Edit tracking data

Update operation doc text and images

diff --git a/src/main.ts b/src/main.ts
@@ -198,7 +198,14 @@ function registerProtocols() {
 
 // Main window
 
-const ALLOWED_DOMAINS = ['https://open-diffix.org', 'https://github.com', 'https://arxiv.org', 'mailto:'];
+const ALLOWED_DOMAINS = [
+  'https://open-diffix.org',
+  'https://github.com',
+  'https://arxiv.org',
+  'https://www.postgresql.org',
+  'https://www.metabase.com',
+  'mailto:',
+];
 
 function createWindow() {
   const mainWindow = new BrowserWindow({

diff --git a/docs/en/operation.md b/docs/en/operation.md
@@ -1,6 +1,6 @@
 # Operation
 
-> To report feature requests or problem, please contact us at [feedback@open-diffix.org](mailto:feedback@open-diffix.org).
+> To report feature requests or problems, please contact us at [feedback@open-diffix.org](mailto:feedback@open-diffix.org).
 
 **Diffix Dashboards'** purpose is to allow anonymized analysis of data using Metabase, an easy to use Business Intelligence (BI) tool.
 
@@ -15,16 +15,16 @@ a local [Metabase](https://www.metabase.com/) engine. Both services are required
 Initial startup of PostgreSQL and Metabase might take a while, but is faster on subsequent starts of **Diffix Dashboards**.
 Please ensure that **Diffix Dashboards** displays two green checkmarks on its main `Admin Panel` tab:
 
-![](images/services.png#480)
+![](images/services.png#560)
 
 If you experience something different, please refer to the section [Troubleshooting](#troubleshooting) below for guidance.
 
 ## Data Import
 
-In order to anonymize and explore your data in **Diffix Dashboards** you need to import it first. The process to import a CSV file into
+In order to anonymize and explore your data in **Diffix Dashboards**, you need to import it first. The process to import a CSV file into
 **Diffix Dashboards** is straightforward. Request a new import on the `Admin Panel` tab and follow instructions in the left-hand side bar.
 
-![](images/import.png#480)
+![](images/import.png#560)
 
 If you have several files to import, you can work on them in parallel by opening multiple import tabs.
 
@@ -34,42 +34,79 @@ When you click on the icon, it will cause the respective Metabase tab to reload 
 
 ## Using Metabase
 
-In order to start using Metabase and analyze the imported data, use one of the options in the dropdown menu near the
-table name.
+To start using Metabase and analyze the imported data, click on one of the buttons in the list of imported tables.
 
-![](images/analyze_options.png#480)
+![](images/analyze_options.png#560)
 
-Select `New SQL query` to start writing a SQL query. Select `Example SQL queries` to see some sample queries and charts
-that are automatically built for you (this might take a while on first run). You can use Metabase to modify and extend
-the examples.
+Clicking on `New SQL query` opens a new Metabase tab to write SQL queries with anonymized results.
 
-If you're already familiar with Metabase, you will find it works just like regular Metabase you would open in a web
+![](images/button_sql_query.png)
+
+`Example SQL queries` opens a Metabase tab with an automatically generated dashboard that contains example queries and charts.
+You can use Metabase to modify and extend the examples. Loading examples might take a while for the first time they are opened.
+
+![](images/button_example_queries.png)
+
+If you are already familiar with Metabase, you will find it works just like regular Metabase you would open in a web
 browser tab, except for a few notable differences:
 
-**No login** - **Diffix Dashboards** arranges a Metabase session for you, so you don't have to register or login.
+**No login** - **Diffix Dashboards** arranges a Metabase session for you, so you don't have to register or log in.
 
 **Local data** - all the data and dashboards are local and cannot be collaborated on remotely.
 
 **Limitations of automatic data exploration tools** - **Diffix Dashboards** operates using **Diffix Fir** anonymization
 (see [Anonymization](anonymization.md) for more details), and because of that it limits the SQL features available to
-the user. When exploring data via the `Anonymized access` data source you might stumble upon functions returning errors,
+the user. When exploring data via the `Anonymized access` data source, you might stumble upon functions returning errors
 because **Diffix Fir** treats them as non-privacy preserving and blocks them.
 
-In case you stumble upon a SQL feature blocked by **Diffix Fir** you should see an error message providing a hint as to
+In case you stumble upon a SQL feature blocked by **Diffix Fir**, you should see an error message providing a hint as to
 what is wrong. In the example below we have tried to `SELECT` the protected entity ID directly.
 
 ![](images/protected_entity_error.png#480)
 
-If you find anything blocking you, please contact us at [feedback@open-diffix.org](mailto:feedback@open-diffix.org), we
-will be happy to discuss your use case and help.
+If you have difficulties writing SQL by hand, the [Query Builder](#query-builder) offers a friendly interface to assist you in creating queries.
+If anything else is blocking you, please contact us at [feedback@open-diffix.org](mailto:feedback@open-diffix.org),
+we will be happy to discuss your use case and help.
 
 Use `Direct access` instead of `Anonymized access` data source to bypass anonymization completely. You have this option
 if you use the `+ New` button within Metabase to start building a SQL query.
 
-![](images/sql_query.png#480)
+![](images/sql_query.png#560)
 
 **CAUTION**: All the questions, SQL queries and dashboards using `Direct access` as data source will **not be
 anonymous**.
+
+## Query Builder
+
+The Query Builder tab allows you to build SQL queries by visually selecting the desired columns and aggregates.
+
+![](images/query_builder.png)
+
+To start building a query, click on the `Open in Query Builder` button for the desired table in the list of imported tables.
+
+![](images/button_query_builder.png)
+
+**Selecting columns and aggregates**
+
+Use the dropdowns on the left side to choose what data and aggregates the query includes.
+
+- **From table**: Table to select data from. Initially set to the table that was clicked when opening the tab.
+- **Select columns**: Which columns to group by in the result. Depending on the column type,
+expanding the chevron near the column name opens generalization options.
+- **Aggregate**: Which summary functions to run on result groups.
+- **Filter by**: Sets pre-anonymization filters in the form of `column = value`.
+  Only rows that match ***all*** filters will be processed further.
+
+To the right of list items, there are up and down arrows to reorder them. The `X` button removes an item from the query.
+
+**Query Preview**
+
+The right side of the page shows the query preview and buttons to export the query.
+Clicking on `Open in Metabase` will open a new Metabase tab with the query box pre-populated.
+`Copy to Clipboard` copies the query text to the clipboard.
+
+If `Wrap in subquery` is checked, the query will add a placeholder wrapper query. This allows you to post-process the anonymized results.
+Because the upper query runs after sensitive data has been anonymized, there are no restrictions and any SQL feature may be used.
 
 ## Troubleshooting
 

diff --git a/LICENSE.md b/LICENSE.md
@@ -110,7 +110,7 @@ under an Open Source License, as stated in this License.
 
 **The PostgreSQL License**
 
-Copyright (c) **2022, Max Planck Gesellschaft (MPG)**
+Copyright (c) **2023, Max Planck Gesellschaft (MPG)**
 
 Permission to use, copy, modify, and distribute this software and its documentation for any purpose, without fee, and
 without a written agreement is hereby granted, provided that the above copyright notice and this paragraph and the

Exercise requirements ::
Return only the lines between the one holding "because **Diffix Fir**" and the one holding "-If you find", inclusive, exactly as they appear above.

Finished exercise ::
 because **Diffix Fir** treats them as non-privacy preserving and blocks them.
 
-In case you stumble upon a SQL feature blocked by **Diffix Fir** you should see an error message providing a hint as to
+In case you stumble upon a SQL feature blocked by **Diffix Fir**, you should see an error message providing a hint as to
 what is wrong. In the example below we have tried to `SELECT` the protected entity ID directly.
 
 ![](images/protected_entity_error.png#480)
 
-If you find anything blocking you, please contact us at [feedback@open-diffix.org](mailto:feedback@open-diffix.org), we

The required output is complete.